**EXERCISE:** Could you print exactly the lines of the listing below, starting at the line that has "Storefronts** | **Battle.net**" and ending at the line that has "## 🚀 Quick Start", and only those lines?

**RECORD SET:**
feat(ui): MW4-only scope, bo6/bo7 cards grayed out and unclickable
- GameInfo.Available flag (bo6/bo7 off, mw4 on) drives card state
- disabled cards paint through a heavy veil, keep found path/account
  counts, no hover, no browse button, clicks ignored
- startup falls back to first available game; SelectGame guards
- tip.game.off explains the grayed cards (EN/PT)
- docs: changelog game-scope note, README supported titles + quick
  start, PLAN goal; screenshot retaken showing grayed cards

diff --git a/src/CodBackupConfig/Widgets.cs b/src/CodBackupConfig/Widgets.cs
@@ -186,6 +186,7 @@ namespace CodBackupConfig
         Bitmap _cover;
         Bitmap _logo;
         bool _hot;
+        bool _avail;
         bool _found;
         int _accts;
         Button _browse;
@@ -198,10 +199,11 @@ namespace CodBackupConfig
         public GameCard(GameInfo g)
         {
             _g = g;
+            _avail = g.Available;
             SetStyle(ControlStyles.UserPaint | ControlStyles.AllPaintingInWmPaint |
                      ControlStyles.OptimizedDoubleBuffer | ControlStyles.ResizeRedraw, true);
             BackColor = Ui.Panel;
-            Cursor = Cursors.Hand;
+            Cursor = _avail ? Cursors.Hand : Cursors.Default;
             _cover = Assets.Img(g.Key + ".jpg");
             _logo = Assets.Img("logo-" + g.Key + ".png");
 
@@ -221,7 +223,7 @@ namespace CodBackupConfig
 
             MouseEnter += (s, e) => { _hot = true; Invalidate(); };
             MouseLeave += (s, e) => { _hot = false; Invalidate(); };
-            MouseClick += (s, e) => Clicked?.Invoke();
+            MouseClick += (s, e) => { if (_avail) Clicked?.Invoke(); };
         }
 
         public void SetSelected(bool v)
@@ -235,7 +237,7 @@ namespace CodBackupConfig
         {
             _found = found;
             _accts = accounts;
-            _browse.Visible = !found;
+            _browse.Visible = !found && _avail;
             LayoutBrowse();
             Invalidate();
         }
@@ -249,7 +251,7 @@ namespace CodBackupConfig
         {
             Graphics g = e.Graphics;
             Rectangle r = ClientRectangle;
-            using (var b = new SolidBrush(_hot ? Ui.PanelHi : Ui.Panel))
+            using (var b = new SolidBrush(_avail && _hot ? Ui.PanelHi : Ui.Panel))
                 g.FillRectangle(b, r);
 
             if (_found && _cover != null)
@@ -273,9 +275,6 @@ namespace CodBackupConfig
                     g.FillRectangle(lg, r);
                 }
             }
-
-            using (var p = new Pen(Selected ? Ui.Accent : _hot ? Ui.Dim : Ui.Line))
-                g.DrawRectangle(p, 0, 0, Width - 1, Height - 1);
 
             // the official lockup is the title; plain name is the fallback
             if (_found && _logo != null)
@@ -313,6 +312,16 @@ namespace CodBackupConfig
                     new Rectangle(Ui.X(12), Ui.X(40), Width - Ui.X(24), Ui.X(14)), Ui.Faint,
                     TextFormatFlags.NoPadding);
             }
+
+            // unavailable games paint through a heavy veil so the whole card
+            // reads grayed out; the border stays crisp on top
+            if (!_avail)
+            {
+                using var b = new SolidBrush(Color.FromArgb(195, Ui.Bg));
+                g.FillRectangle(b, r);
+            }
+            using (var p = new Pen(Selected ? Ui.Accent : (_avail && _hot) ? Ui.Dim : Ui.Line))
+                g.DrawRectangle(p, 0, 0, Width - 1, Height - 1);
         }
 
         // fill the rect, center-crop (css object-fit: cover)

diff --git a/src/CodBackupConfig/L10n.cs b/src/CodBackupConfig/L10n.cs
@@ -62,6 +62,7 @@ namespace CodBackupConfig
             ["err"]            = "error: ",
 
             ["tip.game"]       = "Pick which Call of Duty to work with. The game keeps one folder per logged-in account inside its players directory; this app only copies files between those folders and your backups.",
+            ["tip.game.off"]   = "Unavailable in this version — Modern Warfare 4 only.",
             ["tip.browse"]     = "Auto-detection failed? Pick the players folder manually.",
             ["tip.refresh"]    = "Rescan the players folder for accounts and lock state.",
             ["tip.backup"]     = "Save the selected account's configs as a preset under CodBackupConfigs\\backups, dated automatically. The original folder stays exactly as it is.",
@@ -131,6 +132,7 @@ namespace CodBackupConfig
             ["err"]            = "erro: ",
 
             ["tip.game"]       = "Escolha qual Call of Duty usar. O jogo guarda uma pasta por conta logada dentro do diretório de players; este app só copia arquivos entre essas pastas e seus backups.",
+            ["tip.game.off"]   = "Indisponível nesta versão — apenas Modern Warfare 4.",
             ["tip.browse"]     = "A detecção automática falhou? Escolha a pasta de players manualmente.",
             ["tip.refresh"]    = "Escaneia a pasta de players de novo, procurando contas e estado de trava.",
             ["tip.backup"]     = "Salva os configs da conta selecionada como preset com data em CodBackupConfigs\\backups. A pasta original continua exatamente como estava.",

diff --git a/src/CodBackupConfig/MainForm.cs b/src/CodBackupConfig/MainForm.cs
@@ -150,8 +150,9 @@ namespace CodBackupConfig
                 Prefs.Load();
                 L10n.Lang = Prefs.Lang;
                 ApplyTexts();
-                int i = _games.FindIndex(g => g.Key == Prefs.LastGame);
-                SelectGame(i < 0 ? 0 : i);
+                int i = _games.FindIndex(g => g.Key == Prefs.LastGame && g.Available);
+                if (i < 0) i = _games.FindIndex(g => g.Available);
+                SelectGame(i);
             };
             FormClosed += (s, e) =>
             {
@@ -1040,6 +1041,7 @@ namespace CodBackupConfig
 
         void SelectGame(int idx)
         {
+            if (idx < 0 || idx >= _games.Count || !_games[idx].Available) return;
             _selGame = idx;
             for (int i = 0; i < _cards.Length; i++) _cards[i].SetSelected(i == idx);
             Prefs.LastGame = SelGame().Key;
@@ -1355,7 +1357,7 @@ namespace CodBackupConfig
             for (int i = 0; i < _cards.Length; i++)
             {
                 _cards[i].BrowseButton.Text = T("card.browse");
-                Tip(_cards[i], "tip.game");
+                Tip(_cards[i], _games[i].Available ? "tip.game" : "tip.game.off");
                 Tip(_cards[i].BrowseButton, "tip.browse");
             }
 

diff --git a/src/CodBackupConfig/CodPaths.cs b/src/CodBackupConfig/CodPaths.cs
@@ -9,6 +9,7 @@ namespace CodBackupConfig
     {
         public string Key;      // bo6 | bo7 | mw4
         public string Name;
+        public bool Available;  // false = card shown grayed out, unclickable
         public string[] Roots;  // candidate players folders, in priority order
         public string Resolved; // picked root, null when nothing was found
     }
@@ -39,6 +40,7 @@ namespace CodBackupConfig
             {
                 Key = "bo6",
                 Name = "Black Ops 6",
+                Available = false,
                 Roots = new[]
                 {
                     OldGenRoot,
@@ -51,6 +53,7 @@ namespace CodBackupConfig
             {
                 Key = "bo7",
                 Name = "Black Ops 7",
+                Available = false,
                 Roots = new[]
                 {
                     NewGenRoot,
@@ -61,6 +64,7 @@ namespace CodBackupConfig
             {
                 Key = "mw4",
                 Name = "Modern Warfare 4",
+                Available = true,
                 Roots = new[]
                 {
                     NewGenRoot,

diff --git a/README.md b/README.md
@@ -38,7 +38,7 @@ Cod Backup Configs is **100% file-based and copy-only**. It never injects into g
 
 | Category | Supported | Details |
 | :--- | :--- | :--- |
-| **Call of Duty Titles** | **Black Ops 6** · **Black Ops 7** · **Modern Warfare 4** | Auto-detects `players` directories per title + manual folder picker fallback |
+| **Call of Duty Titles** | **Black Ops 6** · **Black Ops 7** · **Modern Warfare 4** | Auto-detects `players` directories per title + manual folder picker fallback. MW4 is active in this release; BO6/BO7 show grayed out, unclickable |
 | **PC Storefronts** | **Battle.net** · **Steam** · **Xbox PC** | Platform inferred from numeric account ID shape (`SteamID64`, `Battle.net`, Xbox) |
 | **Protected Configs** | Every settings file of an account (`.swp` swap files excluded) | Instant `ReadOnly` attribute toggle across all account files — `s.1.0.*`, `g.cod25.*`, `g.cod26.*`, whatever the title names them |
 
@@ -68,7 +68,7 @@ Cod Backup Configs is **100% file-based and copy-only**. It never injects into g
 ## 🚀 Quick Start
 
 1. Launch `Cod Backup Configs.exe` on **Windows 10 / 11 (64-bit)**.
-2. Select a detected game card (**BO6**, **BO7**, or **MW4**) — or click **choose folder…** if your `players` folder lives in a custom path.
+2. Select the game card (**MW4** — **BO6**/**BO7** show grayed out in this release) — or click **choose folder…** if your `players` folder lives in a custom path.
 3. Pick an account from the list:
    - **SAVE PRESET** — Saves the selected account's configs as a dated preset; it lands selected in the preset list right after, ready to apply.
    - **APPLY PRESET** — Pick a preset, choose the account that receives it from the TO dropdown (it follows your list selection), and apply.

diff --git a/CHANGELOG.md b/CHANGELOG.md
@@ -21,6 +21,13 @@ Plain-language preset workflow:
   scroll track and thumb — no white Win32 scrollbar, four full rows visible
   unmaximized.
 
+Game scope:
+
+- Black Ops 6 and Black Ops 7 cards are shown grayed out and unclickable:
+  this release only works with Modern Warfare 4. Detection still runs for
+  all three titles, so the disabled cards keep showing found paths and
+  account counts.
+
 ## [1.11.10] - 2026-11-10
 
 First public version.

**SOLUTION TO THE PROBLEM:**
 | **PC Storefronts** | **Battle.net** · **Steam** · **Xbox PC** | Platform inferred from numeric account ID shape (`SteamID64`, `Battle.net`, Xbox) |
 | **Protected Configs** | Every settings file of an account (`.swp` swap files excluded) | Instant `ReadOnly` attribute toggle across all account files — `s.1.0.*`, `g.cod25.*`, `g.cod26.*`, whatever the title names them |
 
@@ -68,7 +68,7 @@ Cod Backup Configs is **100% file-based and copy-only**. It never injects into g
 ## 🚀 Quick Start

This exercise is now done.